**TASK OBJECTIVE**
Within the entries that follow, show each line where the word "keywords" occurs.

**DATA TO USE**
= = = = =

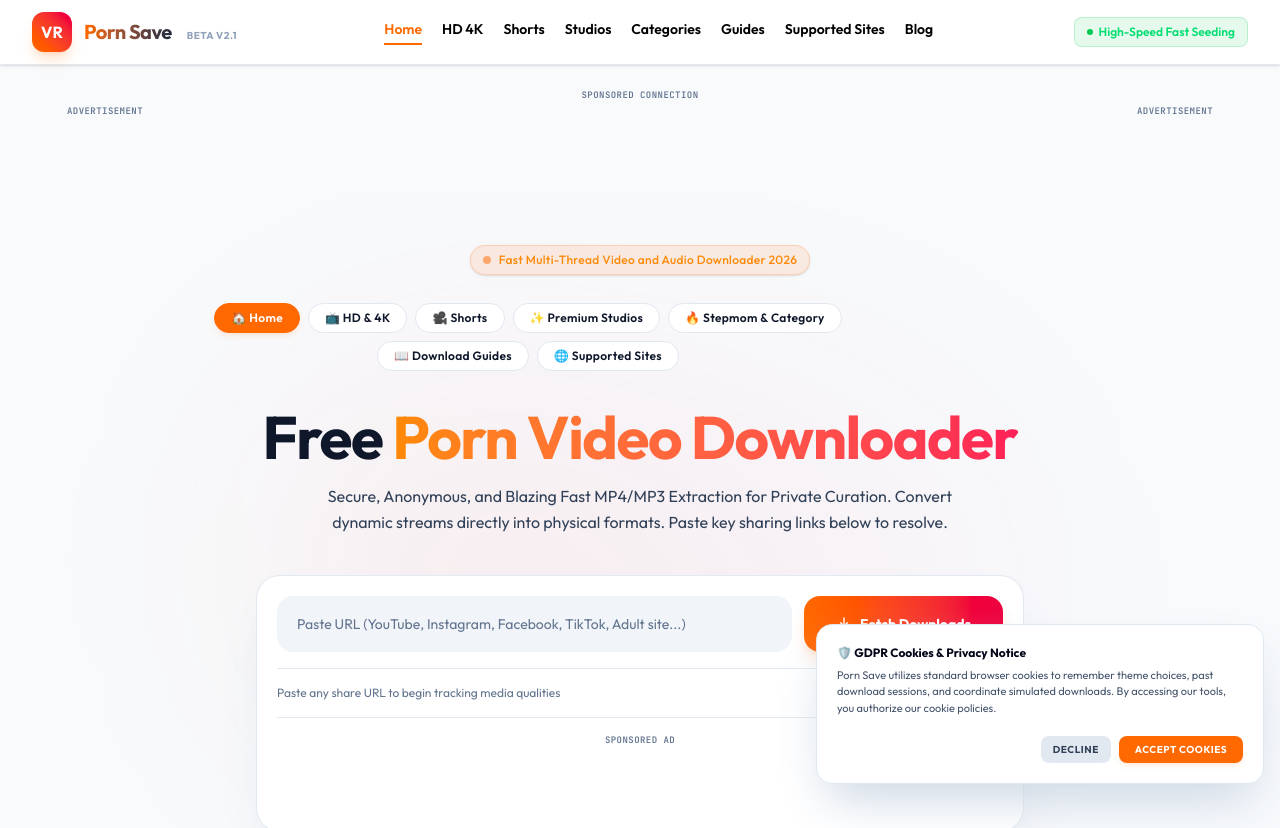
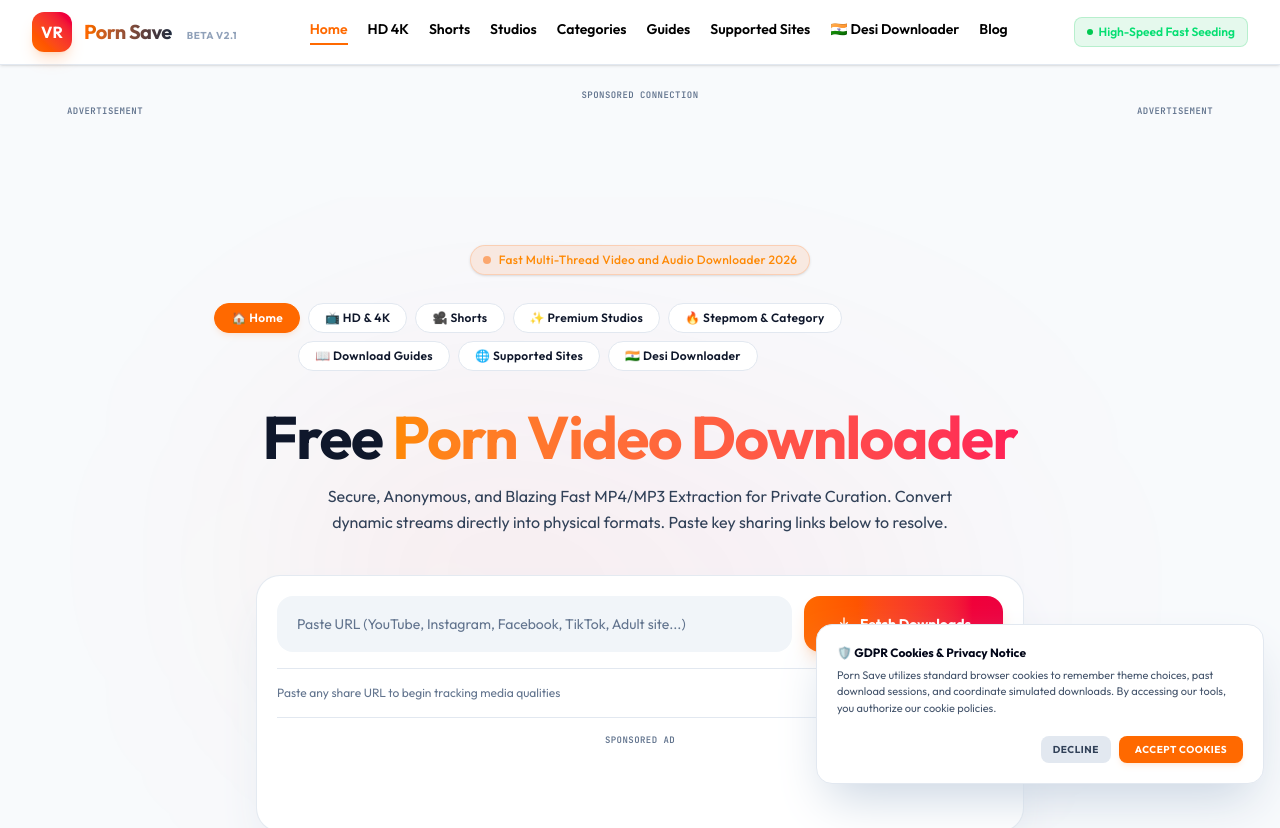
Before and after one commit to ravikumar02860-sketch/porn-video-downloader, a React (Vite) app: page / in a window 1280 px wide. Shown: the top 828 px of the page. Built offline with nearby package versions, Linux system fonts and the light colour scheme.

Commit message:
feat(seo): add desi and xharmster support
Update keywords, tool pages, and meta content to support xHarmster and desi content categories for improved platform reach.

```diff
--- a/src/App.tsx
+++ b/src/App.tsx
@@ -64,7 +64,8 @@
     "download south indian porn videos", "hd hindi porn video download", "aletta ocean porn video download",
     "dani daniels hd porn video download", "download 4k porn videos", "easy download porn videos", "indian xxx porn video download",
     "massage porn video download", "nadia ali porn video download", "porn video download video", "porn video song download",
-    "porn videos download in full hd"
+    "porn videos download in full hd", "xharmster", "Xharmster45", "xharmster46", "xharmster.desi", "desihub",
+    "desibp", "auntymaza", "desi bhabhi", "ullu webseries", "desitailes", "fsiblog", "fsiblog2", "pornhub", "porn videos"
   ];
 
   const sortedKeywords = [...keywords].sort((a, b) => b.length - a.length);
@@ -210,7 +211,7 @@
   const TOOL_PAGES = [
     'home', 'hd', 'short', 'brazzers', 'stepmom', 'guides', 'supported',
     'pornhub', 'xvideos', 'xhamster', 'spankbang', 'redtube', 'youporn', 'tube8', 'eporner',
-    'android', 'iphone', 'pc', 'mp4', 'hd1080p'
+    'android', 'iphone', 'pc', 'mp4', 'hd1080p', 'desi'
   ];
 
   const navigateTo = (path: string, e?: React.MouseEvent) => {
@@ -404,8 +405,14 @@
       } else if (pathClean === 'xhamster-downloader') {
         setCurrentPage('xhamster');
         updateMetaTags(
-          "xHamster Video Downloader – Download xHamster Free Online | Porn Save",
-          "Convert and save xHamster videos to your local disk easily. No installations required, fully mobile compatible, supporting 1080p, 720p, and MP3 formats."
+          "xHamster Video Downloader – Save xHarmster Free Online | Porn Save",
+          "Free online xHamster / xHarmster downloader. Extract high quality xHamster45, xharmster46, and xharmster.desi videos to MP4 and MP3. Safe, fast, and anonymous."
+        );
+      } else if (pathClean === 'desi-video-downloader' || pageParam === 'desi' || hash === '#desi') {
+        setCurrentPage('desi');
+        updateMetaTags(
+          "Desi Video Downloader – Save Desi Bhabhi & DesiHub Videos | Porn Save",
+          "Download Desi bhabhi videos, Ullu webseries, and DesiHub clips for free online. Save DesiBP, AuntyMaza, and DesiTailes leaks in HD MP4 with no limits."
         );
       } else if (pathClean === 'spankbang-downloader') {
         setCurrentPage('spankbang');
@@ -849,6 +856,7 @@
             <a href="/categories" onClick={(e) => navigateTo('/categories', e)} className={`pb-1 border-b-2 transition-all ${currentPage === 'stepmom' ? 'text-orange-500 border-orange-500' : `${isDarkMode ? 'text-slate-400' : 'text-black'} border-transparent hover:text-orange-500`}`}>Categories</a>
             <a href="/guides" onClick={(e) => navigateTo('/guides', e)} className={`pb-1 border-b-2 transition-all ${currentPage === 'guides' ? 'text-orange-500 border-orange-500' : `${isDarkMode ? 'text-slate-400' : 'text-black'} border-transparent hover:text-orange-500`}`}>Guides</a>
             <a href="/supported-sites" onClick={(e) => navigateTo('/supported-sites', e)} className={`pb-1 border-b-2 transition-all ${currentPage === 'supported' ? 'text-orange-500 border-orange-500' : `${isDarkMode ? 'text-slate-400' : 'text-black'} border-transparent hover:text-orange-500`}`}>Supported Sites</a>
+            <a href="/desi-video-downloader" onClick={(e) => navigateTo('/desi-video-downloader', e)} className={`pb-1 border-b-2 transition-all ${currentPage === 'desi' ? 'text-orange-500 border-orange-500' : `${isDarkMode ? 'text-slate-400' : 'text-black'} border-transparent hover:text-orange-500`}`}>🇮🇳 Desi Downloader</a>
             <a href="/blog" onClick={(e) => navigateTo('/blog', e)} className={`pb-1 border-b-2 transition-all ${['blog', 'blog-post'].includes(currentPage) ? 'text-orange-500 border-orange-500' : `${isDarkMode ? 'text-slate-400' : 'text-black'} border-transparent hover:text-orange-500`}`}>Blog</a>
           </nav>
 
@@ -931,6 +939,13 @@
                 className={`px-3 py-2 rounded-xl transition ${currentPage === 'supported' ? 'bg-orange-500 text-white font-bold' : `${isDarkMode ? 'text-slate-300 hover:bg-white/5' : 'text-slate-700 hover:bg-slate-100'}`}`}
               >
                 🌐 Supported Sites
+              </a>
+              <a
+                href="/desi-video-downloader"
+                onClick={(e) => { navigateTo('/desi-video-downloader', e); setIsMobileMenuOpen(false); }}
+                className={`px-3 py-2 rounded-xl transition ${currentPage === 'desi' ? 'bg-orange-500 text-white font-bold' : `${isDarkMode ? 'text-slate-300 hover:bg-white/5' : 'text-slate-700 hover:bg-slate-100'}`}`}
+              >
+                🇮🇳 Desi Downloader
               </a>
               <a
                 href="/blog"
@@ -1074,6 +1089,19 @@
             >
               🌐 Supported Sites
             </a>
+            <a
+              href="/desi-video-downloader"
+              onClick={(e) => navigateTo('/desi-video-downloader', e)}
+              className={`px-4 py-1.5 rounded-full text-xs font-semibold tracking-wide transition border ${
+                currentPage === 'desi'
+                  ? 'bg-orange-500 text-white border-orange-500 shadow-md shadow-orange-500/10 font-bold'
+                  : isDarkMode
+                    ? 'bg-slate-900 text-slate-350 border-white/[0.06] hover:bg-slate-850 hover:text-white'
+                    : 'bg-white text-slate-650 border-slate-200 hover:bg-slate-50'
+              }`}
+            >
+              🇮🇳 Desi Downloader
+            </a>
           </div>
 
           <h1 className={`text-4xl sm:text-6xl font-extrabold tracking-tight mb-4 ${isDarkMode ? 'text-white' : 'text-slate-900'}`}>
--- a/src/pages_data.ts
+++ b/src/pages_data.ts
@@ -326,31 +326,36 @@
     id: 'xhamster',
     url: '/xhamster-downloader',
     title: 'xHamster Downloader',
-    metaTitle: 'xHamster Video Downloader – Download xHamster Free Online | PornSave',
-    metaDesc: 'Free online xHamster downloader. Extract high quality xHamster videos to MP4 and MP3 files. Works on Android, iPhone, and PC with absolute privacy.',
+    metaTitle: 'xHamster Video Downloader – Save xHarmster Free Online | PornSave',
+    metaDesc: 'Free online xHamster / xHarmster downloader. Extract high quality xHamster45, xharmster46, and xharmster.desi videos to MP4 and MP3. Safe, fast, and anonymous.',
     keywords: [
       'xhamster downloader',
-      'download xhamster videos'
+      'download xhamster videos',
+      'xharmster',
+      'Xharmster45',
+      'xharmster46',
+      'xharmster.desi',
+      'xhamster.desi'
     ],
-    headline: 'High-Speed xHamster Video Downloader',
+    headline: 'High-Speed xHamster & xHarmster Video Downloader',
     subheadline: 'Download and Preserve xHamster Clips Locally for Safe Off-Grid Curation',
-    intro: 'PornSave provides the ultimate online utility for xHamster downloads. It decodes the platform\'s HLS playlist wrappers, compiling separated segments into a solid, high-compatibility MP4 file that can be played natively on any desktop, tablet, or smartphone device.',
+    intro: 'PornSave provides the ultimate online utility for xHamster and xHarmster downloads. It decodes the platform\'s HLS playlist wrappers, compiling separated segments into a solid, high-compatibility MP4 file that can be played natively on any desktop, tablet, or smartphone device.',
     sections: [
       {
         type: 'h2',
-        title: 'Bypass Streaming Limitations on xHamster'
+        title: 'Bypass Streaming Limitations & Mirror Blocks'
       },
       {
         type: 'paragraph',
-        content: 'Streaming video from xHamster frequently results in dynamic resolution downgrades, especially on slow home connections or when traveling. PornSave ensures you secure the absolute highest resolution available, downloading files at the full speed of your network interface. There are no restrictions, files size limits, or premium blockades on our tools.'
+        content: 'Streaming video from xHamster and its various popular mirrors frequently results in dynamic resolution downgrades. For users seeking access through custom proxies and alternative domain mirrors like Xharmster45, xharmster46, xhamster.desi, or xharmster.desi, PornSave supports seamless fetching from all these dynamic streaming layers. We ensure you secure the absolute highest resolution available, downloading files at the full speed of your network interface. There are no restrictions, files size limits, or premium blockades on our tools.'
       },
       {
         type: 'h2',
-        title: 'Three Easy Steps to Save xHamster Content'
+        title: 'Three Easy Steps to Save xHamster & xHarmster Content'
       },
       {
         type: 'paragraph',
-        content: 'Copy the web link of your target xHamster video. Paste it into our downloader form, and click search. Once our analyzer compiles the stream details, select your preferred quality format and save the clip locally in seconds.'
+        content: 'Copy the web link of your target xHamster or xHarmster video from any active portal including xharmster46, Xharmster45, or xharmster.desi. Paste it into our downloader form, and click search. Once our analyzer compiles the stream details, select your preferred quality format (such as 1080p MP4 or high quality MP3) and save the clip locally in seconds.'
       }
     ]
   },
@@ -642,5 +647,59 @@
         content: 'PornSave establishes direct handshakes with the underlying content delivery networks (CDNs) of compatible adult platforms. This allows our tool to locate and isolate the original, high-bitrate master files uploaded by publishers, bypassing the compression layers and watermark injectors used by other free download utilities. This guarantees your downloads remain absolutely pristine and true to the source.'
       }
     ]
+  },
+  desi: {
+    id: 'desi',
+    url: '/desi-video-downloader',
+    title: 'Desi Downloader',
+    metaTitle: 'Desi Video Downloader – Save Desi Bhabhi & DesiHub Videos | PornSave',
+    metaDesc: 'Download Desi bhabhi videos, Ullu webseries, and DesiHub clips for free online. Save DesiBP, AuntyMaza, and DesiTailes leaks in HD MP4 with no limits.',
+    keywords: [
+      'desihub',
+      'desibp',
+      'auntymaza',
+      'desi bhabhi',
+      'ullu webseries',
+      'desitailes',
+      'fsiblog',
+      'fsiblog2',
+      'porn videos'
+    ],
+    headline: 'Free Desi Adult Video Downloader Online',
+    subheadline: 'Extract High-Quality Desi Bhabhi Videos, Webseries & Leaks Securely',
+    intro: 'PornSave offers a specialized Desi adult video downloader tool optimized to parse and save popular Indian/Desi adult streaming media. From viral local leaks to premium web series, extract raw MP4 files at blazing speeds with complete anonymity.',
+    sections: [
+      {
+        type: 'h2',
+        title: 'Save Popular Desi Video Streams Natively'
+      },
+      {
+        type: 'paragraph',
+        content: 'Indian adult entertainment has exploded in popularity, driven by fan-favorites like Ullu webseries, Hotshots, and premium local networks. Sites like desihub, desibp, desitailes, and auntymaza host massive directories of trending amateur clips, trending reels, and desi bhabhi video productions. However, these localized platforms are heavily loaded with intrusive advertisements, misleading download prompts, and background tracking scripts. PornSave serves as a secure shield, allowing you to bypass these ad-heavy interfaces and download your desired files directly and cleanly.'
+      },
+      {
+        type: 'h2',
+        title: 'Supported Indian Adult Networks & Leak Blogs'
+      },
+      {
+        type: 'paragraph',
+        content: 'Our parser is constantly updated to support files shared on leak forums, storage servers, and popular video blogs. Whether you are extracting streaming clips from fsiblog, fsiblog2, desitailes, desihub, or desibp, our utility connects directly to the media servers to retrieve the highest available definition. Enjoy your offline media library with 100% security, high-bitrate audio-visual sync, and zero background trackers.'
+      },
+      {
+        type: 'h2',
+        title: 'Step-by-Step Desi Bhabhi Video Downloading'
+      },
+      {
+        type: 'paragraph',
+        content: '1. Open your browser and navigate to any video page on desihub, desibp, desitailes, or auntymaza containing your favorite desi bhabhi content or Ullu webseries.\n2. Copy the full link from your browser\'s address bar.\n3. Head to PornSave, paste the copied link into the URL input field on top, and tap search.\n4. Select your preferred resolution (such as 1080p HD or high-quality MP3 audio extractions) and click download.\n5. The raw file will download natively, saving directly to your local device storage.'
+      },
+      {
+        type: 'h2',
+        title: 'Explore Our Complete Core Routing Network'
+      },
+      {
+        type: 'internal-links-grid'
+      }
+    ]
   }
 };
```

= = = = =

**EXERCISE RESULT**
Update keywords, tool pages, and meta content to support xHarmster and desi content categories for improved platform reach.
   const sortedKeywords = [...keywords].sort((a, b) => b.length - a.length);
     keywords: [
+    keywords: [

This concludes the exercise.